While investigating the death of her fiance in Ethiopia, State Department newbie Jacqueline “Jac” Quartermane stumbles upon a mysterious word puzzle in an underground church in Lalibela, Ethiopia. Determined to solve the puzzle, she finds herself thrown into an ancient Christian mystery. Her investigations spark a wide ranging race to resurrect the Temple of Solomon. Running parallel to this, we travel back to 1452, where a Portuguese secret society seeks to avert the Spanish crown’s designs to bring about judgement day.
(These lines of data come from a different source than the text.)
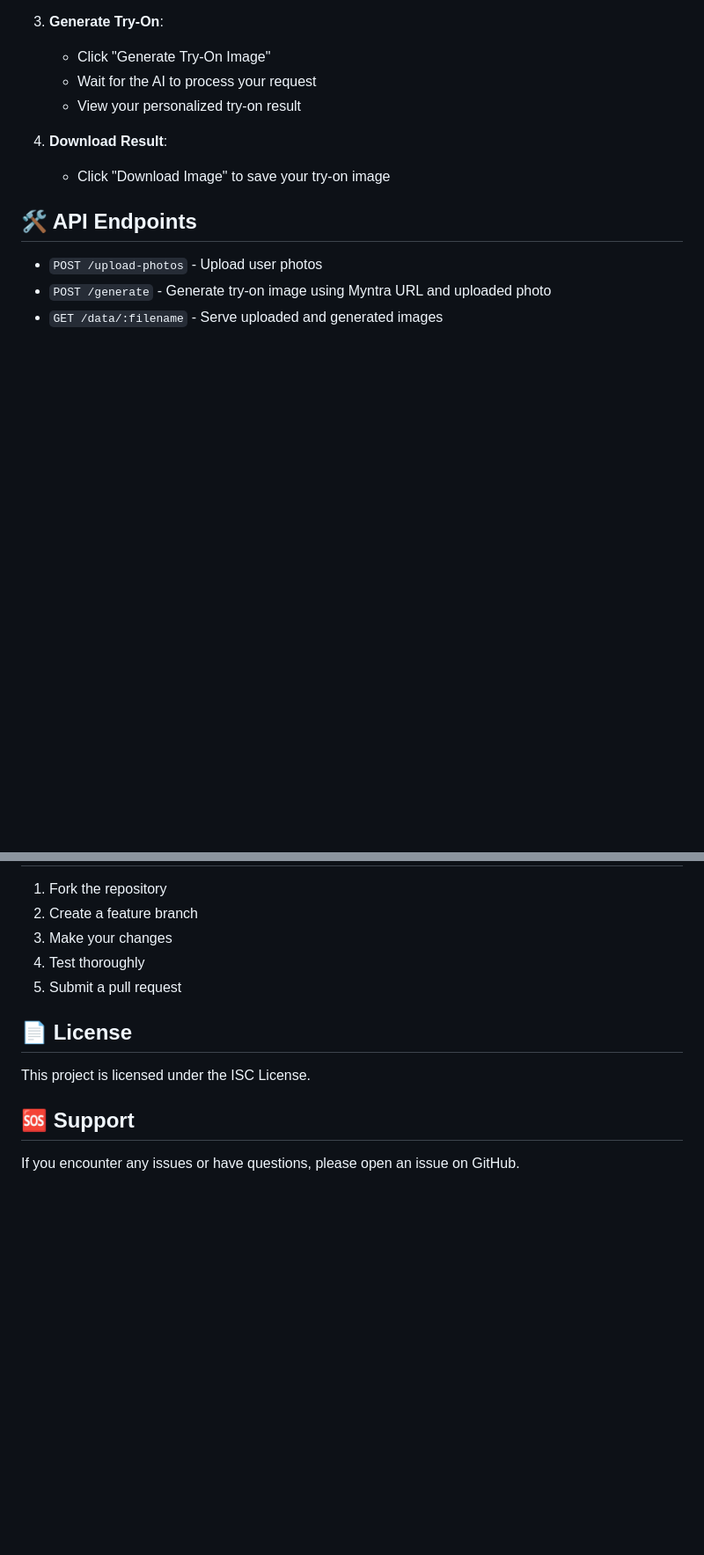
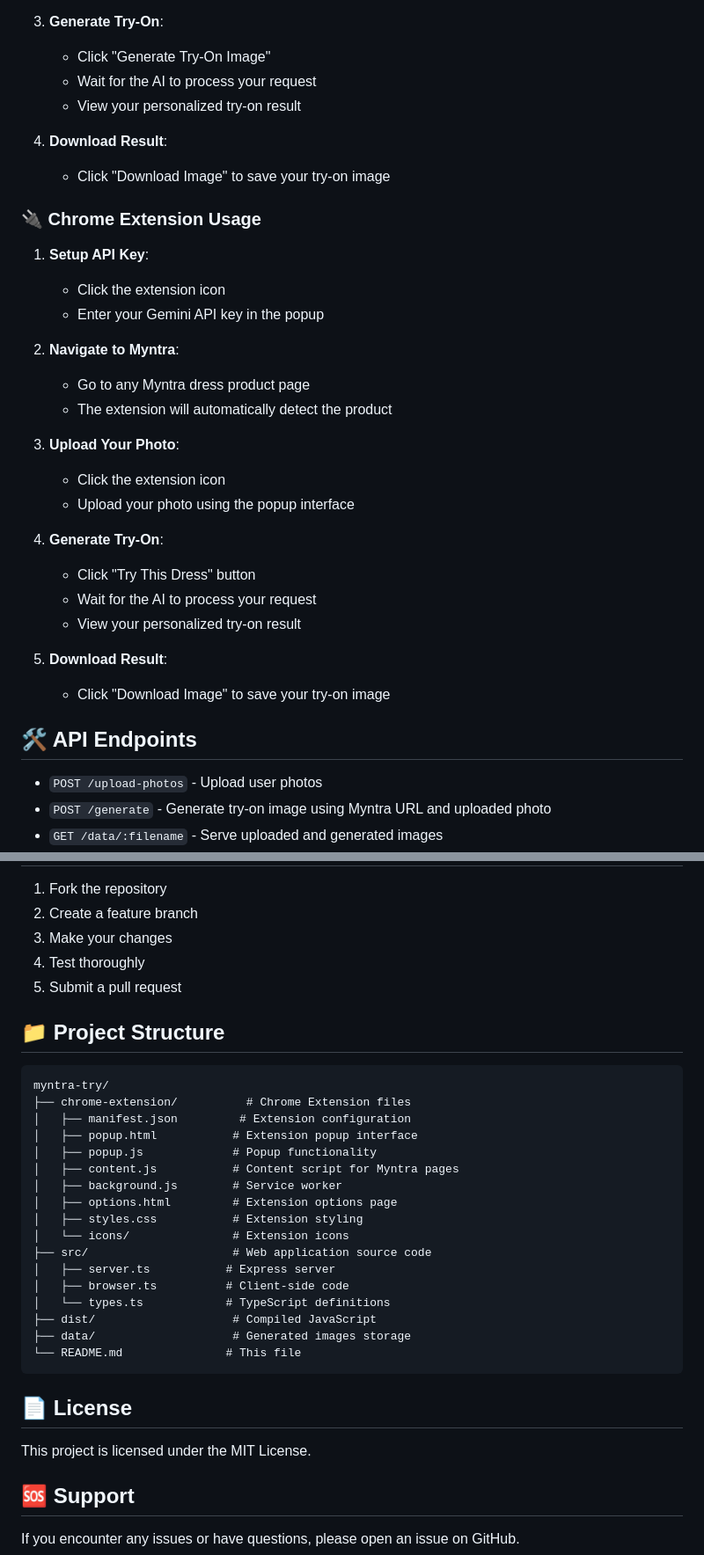
Before and after one commit to meanands/myntra-tryon, a Markdown page: README.md, 2 parts joined by grey strips. Shown: that part at 88% size. Rendered like a GitHub page; blank space fills up the shorter version.

Commit message:
fix: update README

````diff
--- a/README.md
+++ b/README.md
@@ -67,6 +87,28 @@ npm run dev
    - View your personalized try-on result
 
 4. **Download Result**:
+   - Click "Download Image" to save your try-on image
+
+### 🔌 Chrome Extension Usage
+
+1. **Setup API Key**:
+   - Click the extension icon
+   - Enter your Gemini API key in the popup
+
+2. **Navigate to Myntra**:
+   - Go to any Myntra dress product page
+   - The extension will automatically detect the product
+
+3. **Upload Your Photo**:
+   - Click the extension icon
+   - Upload your photo using the popup interface
+
+4. **Generate Try-On**:
+   - Click "Try This Dress" button
+   - Wait for the AI to process your request
+   - View your personalized try-on result
+
+5. **Download Result**:
    - Click "Download Image" to save your try-on image
 
 ## 🛠️ API Endpoints
@@ -108,9 +158,31 @@ npm run dev
 4. Test thoroughly
 5. Submit a pull request
 
+## 📁 Project Structure
+
+```
+myntra-try/
+├── chrome-extension/          # Chrome Extension files
+│   ├── manifest.json         # Extension configuration
+│   ├── popup.html           # Extension popup interface
+│   ├── popup.js             # Popup functionality
+│   ├── content.js           # Content script for Myntra pages
+│   ├── background.js        # Service worker
+│   ├── options.html         # Extension options page
+│   ├── styles.css           # Extension styling
+│   └── icons/               # Extension icons
+├── src/                     # Web application source code
+│   ├── server.ts           # Express server
+│   ├── browser.ts          # Client-side code
+│   └── types.ts            # TypeScript definitions
+├── dist/                    # Compiled JavaScript
+├── data/                    # Generated images storage
+└── README.md               # This file
+```
+
 ## 📄 License
 
-This project is licensed under the ISC License.
+This project is licensed under the MIT License.
 
 ## 🆘 Support
 
````
Also changed, not shown: other parts of README.md (+30 -2 lines).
If you’re thinking that this sounds very like The Da Vinci Code, you’re not alone. The promise of an interesting mystery tied to a historical thriller sounded like a lot of fun. Unfortunately, the main character, Jacqueline Quartermane, is a literalist, born-again Christian. Her mentor is a megachurch pastor with most of the GOP in his pocket. Forgive me for saying this, but I find the idea of cheering for someone like Jac to be repellent. The historical portions of the plot were interesting, although the time jumps did get confusing at times. It was the modern-day portions, with Jac at the helm, that ultimately turned me off this book. Perhaps I’m letting my personal feelings have too much sway, but especially in this day and age I find I have no patience for the religious set. If this book had been more secular, like The Da Vinci Code, it would have been much more palatable for me.

So, this book was entirely not to my tastes. For those who don’t mind the overly-religious bits, you may still enjoy it. One person’s tastes are not the be-all and end-all (which is the whole point of this blog). But for myself, I had to say no.

A copy of this book was provided by the author in exchange for an honest review.